The coming years saw Emmanuel grow up to be called one of Dallas’ own and develop into a Voltron-esqe point guard, capable—at 6-5, 200 pounds—of doing anything you could possibly think of a PG doing, including driving and scoring at will. But it was the desire and preference to pass to a teammate that made him different. Soon enough, offers were coming in from DI colleges all over the country, with legendary point guard-molder Larry Brown winning the lotto as SMU became the school of choice. A funny thing happened on the way to the registrar’s office, though: Emmanuel remembered those nights in the Congo.
“I was tired of seeing my mom struggle,” he says about the decision he had to make: a free ride to SMU or the opportunity to help his family immediately, providing so his mother wouldn’t have to work 10-hour days again. The decision was easy, as an 18-year-old Emmanuel signed a $1.2 million deal with the Guangdong Southern Tigers to play professionally in the Chinese Basketball Association. Some frowned at the move, others applauded it, but it’s tough to not respect it. The next year would see him compete with and against former NBA PGs such as Stephon Marbury, one of the ’90s greatest distributors and the new face of basketball success in China. Mudiay averaged roughly 18 points, 6 boards and 6 assists per game in the CBA.
On June 25 of last year, the night of the NBA Draft, Mudiay awaited his professional destiny. Predicted to land anywhere between 1-4, he heard his name called seventh. Not the 1 through 4 slots he’d heard rumors of, not the fourth spot this Knicks fan hoped would be his—but a top-10 pick nonetheless. With the need for bigs overflowing for the top handful of teams, his all-around point guard skill set was perfect for his new home: the Denver Nuggets. A once-fearsome Western Conference team coming off a down year, Denver was in need of a fresh start and a new driver behind the wheel. In an unusual move for a Lottery team with a hole at the 1 spot, newly appointed coach Mike Malone and General Manager Tim Connelly decided to hand the keys to Emmanuel.
“We put him back in the last six, seven minutes of the game and he scores 9 points and also finishes with 9 assists, no turnovers, on the world’s biggest stage at the Garden,” Malone said after an early-February Knicks-Nuggets game at MSG (Mudiay finished with 15 points, a tick above his 12.8 ppg average as a rook). “That speaks to his poise and maturity as a 19-year-old.”
With the trust of his coach and teammates in tow, Emmanuel has seen his first pro season shape into both familiar territory and new ground. It was an up-and-down season of learning on the fly, flashes of brilliance, quotes from legends whose blueprint he seems to be following (“He’ll be better than me. He already is,” said Bucks coach and legendary PG Jason Kidd after a Bucks-Nuggets bout), and headlined by taking down the Golden State Warriors for one of GSW’s only nine losses on the season.

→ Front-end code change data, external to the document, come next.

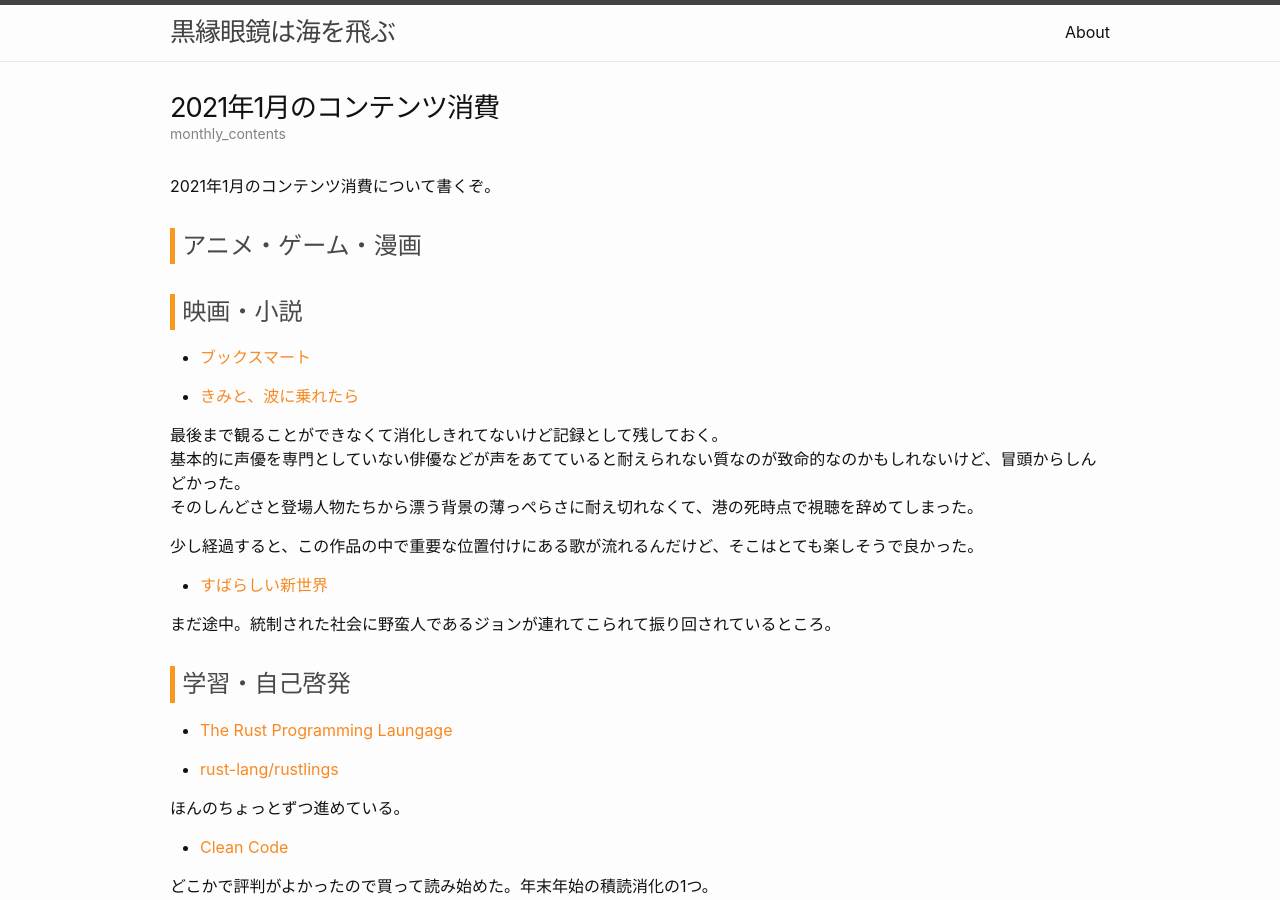
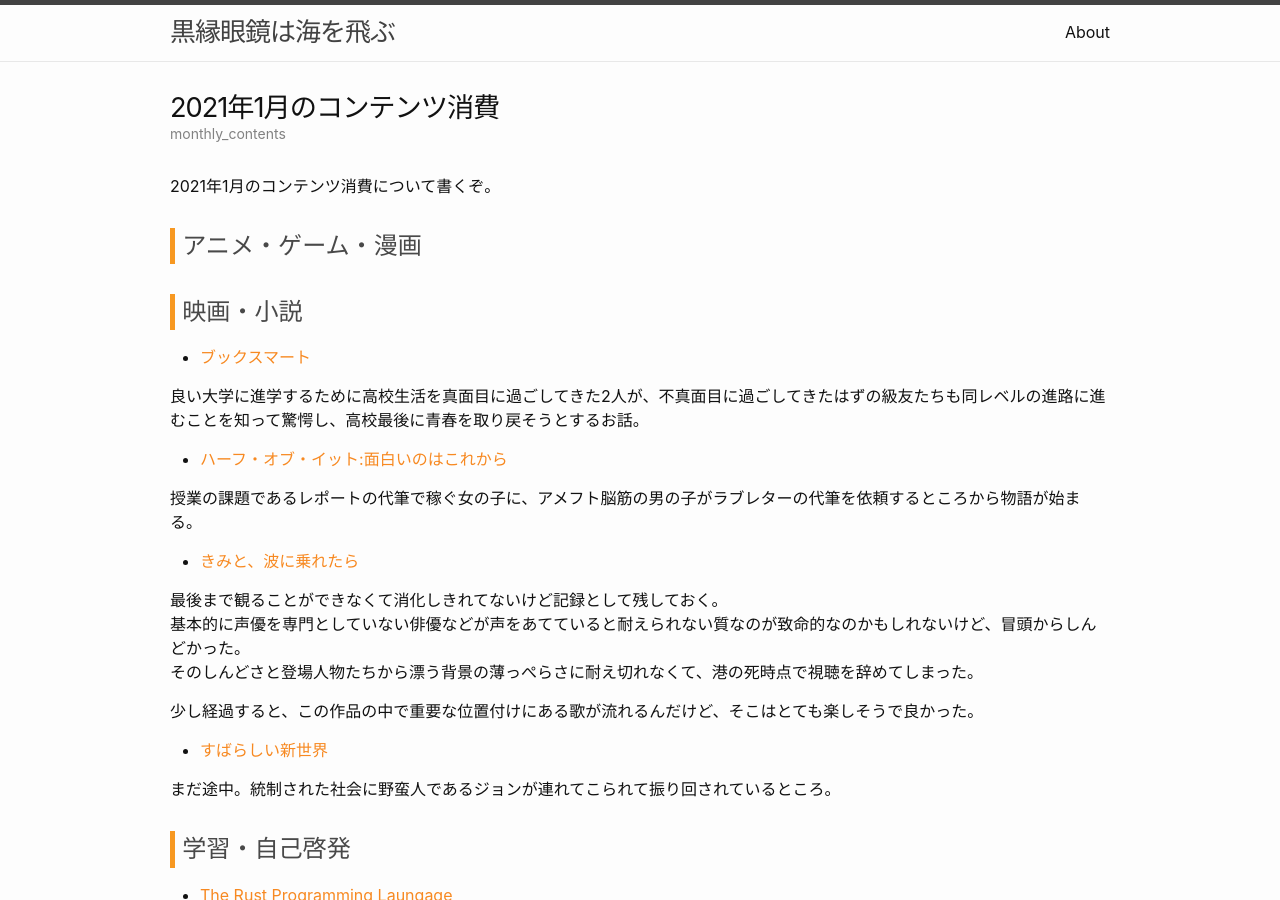
Before and after one commit to ryoo14/blog_ryoo_cc, a Jekyll site: the page built from 2021-01-31-montyly_contents.md, in a window 1280 px wide and 900 px high. Built offline with Jekyll 4.4.1, drawn with Linux system fonts in a browser that asks for light colours.

Commit message:
20210116

```diff
--- a/2021-01-31-montyly_contents.md
+++ b/2021-01-31-montyly_contents.md
@@ -13,7 +13,11 @@ categories: monthly_contents
 
 - [ブックスマート](https://www.netflix.com/title/81061054?s=i&trkid=250311567)
 
+良い大学に進学するために高校生活を真面目に過ごしてきた2人が、不真面目に過ごしてきたはずの級友たちも同レベルの進路に進むことを知って驚愕し、高校最後に青春を取り戻そうとするお話。
 
+- [ハーフ・オブ・イット:面白いのはこれから](https://www.netflix.com/title/81005150?s=i&trkid=251153979)
+
+授業の課題であるレポートの代筆で稼ぐ女の子に、アメフト脳筋の男の子がラブレターの代筆を依頼するところから物語が始まる。
 
 - [きみと、波に乗れたら](https://amzn.to/385709i)
 
```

He missed 14 games following an ankle injury suffered on December 11 but came back true to form immediately thereafter.
“To quote AI, ‘Play every game like it’s my last game. Go out there and play every game as if it was your last,’” Mudiay says. “That’s what I want my legacy to be. One of the greatest to ever do it.”
Unlike plenty of others, Mudiay is playing not only for a legacy of his own, but also for the name on his back, the pride of a family that escaped immeasurable odds. No pressure, though. Just the norm.